··· DATA FOR THE TASK
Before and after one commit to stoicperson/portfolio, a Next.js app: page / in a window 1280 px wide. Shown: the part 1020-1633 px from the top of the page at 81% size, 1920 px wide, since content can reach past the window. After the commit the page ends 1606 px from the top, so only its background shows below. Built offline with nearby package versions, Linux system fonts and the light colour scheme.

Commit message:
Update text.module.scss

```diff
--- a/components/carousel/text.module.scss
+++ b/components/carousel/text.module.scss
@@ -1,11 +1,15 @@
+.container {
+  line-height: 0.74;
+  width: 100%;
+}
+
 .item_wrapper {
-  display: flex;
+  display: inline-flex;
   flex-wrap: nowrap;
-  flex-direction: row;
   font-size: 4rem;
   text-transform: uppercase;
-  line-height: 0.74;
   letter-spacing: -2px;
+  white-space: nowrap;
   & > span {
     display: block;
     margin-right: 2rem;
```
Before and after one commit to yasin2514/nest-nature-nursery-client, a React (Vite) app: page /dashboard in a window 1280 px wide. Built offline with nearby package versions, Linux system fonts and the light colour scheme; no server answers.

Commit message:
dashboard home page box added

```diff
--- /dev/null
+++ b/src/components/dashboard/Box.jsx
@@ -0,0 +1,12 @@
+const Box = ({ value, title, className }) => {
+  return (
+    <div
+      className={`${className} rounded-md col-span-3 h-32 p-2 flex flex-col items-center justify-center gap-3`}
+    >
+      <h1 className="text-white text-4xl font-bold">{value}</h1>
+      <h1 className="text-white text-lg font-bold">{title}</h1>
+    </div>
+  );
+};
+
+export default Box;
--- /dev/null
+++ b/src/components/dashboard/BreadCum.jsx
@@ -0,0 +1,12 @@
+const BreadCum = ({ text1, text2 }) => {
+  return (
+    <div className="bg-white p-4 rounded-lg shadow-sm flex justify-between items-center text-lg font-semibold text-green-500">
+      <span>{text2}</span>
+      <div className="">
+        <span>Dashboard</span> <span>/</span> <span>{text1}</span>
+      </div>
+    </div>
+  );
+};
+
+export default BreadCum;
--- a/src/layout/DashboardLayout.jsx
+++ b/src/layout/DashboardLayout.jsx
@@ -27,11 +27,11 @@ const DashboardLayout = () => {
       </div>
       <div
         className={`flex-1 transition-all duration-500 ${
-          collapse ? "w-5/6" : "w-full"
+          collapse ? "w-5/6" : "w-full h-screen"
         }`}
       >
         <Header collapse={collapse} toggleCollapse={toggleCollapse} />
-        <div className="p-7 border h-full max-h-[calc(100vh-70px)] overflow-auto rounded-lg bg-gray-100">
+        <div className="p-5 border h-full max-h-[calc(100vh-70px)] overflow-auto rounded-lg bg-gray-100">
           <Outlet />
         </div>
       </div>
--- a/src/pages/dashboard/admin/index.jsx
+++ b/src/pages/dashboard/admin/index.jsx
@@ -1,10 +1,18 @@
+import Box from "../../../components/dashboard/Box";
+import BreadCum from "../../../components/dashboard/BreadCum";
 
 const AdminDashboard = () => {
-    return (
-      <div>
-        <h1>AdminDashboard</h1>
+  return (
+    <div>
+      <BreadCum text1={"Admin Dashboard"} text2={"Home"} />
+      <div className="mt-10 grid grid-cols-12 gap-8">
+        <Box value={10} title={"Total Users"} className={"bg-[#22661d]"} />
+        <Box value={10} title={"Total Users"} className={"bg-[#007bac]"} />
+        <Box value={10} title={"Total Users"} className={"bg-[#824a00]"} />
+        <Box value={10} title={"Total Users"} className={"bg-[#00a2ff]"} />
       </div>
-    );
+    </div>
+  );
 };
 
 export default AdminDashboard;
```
······
PROBLEM DETAILS:
The records above need to be duplicated. Keep every word unchanged.

OUTPUT:
Before and after one commit to stoicperson/portfolio, a Next.js app: page / in a window 1280 px wide. Shown: the part 1020-1633 px from the top of the page at 81% size, 1920 px wide, since content can reach past the window. After the commit the page ends 1606 px from the top, so only its background shows below. Built offline with nearby package versions, Linux system fonts and the light colour scheme.

Commit message:
Update text.module.scss

```diff
--- a/components/carousel/text.module.scss
+++ b/components/carousel/text.module.scss
@@ -1,11 +1,15 @@
+.container {
+  line-height: 0.74;
+  width: 100%;
+}
+
 .item_wrapper {
-  display: flex;
+  display: inline-flex;
   flex-wrap: nowrap;
-  flex-direction: row;
   font-size: 4rem;
   text-transform: uppercase;
-  line-height: 0.74;
   letter-spacing: -2px;
+  white-space: nowrap;
   & > span {
     display: block;
     margin-right: 2rem;
```
Before and after one commit to yasin2514/nest-nature-nursery-client, a React (Vite) app: page /dashboard in a window 1280 px wide. Built offline with nearby package versions, Linux system fonts and the light colour scheme; no server answers.

Commit message:
dashboard home page box added

```diff
--- /dev/null
+++ b/src/components/dashboard/Box.jsx
@@ -0,0 +1,12 @@
+const Box = ({ value, title, className }) => {
+  return (
+    <div
+      className={`${className} rounded-md col-span-3 h-32 p-2 flex flex-col items-center justify-center gap-3`}
+    >
+      <h1 className="text-white text-4xl font-bold">{value}</h1>
+      <h1 className="text-white text-lg font-bold">{title}</h1>
+    </div>
+  );
+};
+
+export default Box;
--- /dev/null
+++ b/src/components/dashboard/BreadCum.jsx
@@ -0,0 +1,12 @@
+const BreadCum = ({ text1, text2 }) => {
+  return (
+    <div className="bg-white p-4 rounded-lg shadow-sm flex justify-between items-center text-lg font-semibold text-green-500">
+      <span>{text2}</span>
+      <div className="">
+        <span>Dashboard</span> <span>/</span> <span>{text1}</span>
+      </div>
+    </div>
+  );
+};
+
+export default BreadCum;
--- a/src/layout/DashboardLayout.jsx
+++ b/src/layout/DashboardLayout.jsx
@@ -27,11 +27,11 @@ const DashboardLayout = () => {
       </div>
       <div
         className={`flex-1 transition-all duration-500 ${
-          collapse ? "w-5/6" : "w-full"
+          collapse ? "w-5/6" : "w-full h-screen"
         }`}
       >
         <Header collapse={collapse} toggleCollapse={toggleCollapse} />
-        <div className="p-7 border h-full max-h-[calc(100vh-70px)] overflow-auto rounded-lg bg-gray-100">
+        <div className="p-5 border h-full max-h-[calc(100vh-70px)] overflow-auto rounded-lg bg-gray-100">
           <Outlet />
         </div>
       </div>
--- a/src/pages/dashboard/admin/index.jsx
+++ b/src/pages/dashboard/admin/index.jsx
@@ -1,10 +1,18 @@
+import Box from "../../../components/dashboard/Box";
+import BreadCum from "../../../components/dashboard/BreadCum";
 
 const AdminDashboard = () => {
-    return (
-      <div>
-        <h1>AdminDashboard</h1>
+  return (
+    <div>
+      <BreadCum text1={"Admin Dashboard"} text2={"Home"} />
+      <div className="mt-10 grid grid-cols-12 gap-8">
+        <Box value={10} title={"Total Users"} className={"bg-[#22661d]"} />
+        <Box value={10} title={"Total Users"} className={"bg-[#007bac]"} />
+        <Box value={10} title={"Total Users"} className={"bg-[#824a00]"} />
+        <Box value={10} title={"Total Users"} className={"bg-[#00a2ff]"} />
       </div>
-    );
+    </div>
+  );
 };
 
 export default AdminDashboard;
```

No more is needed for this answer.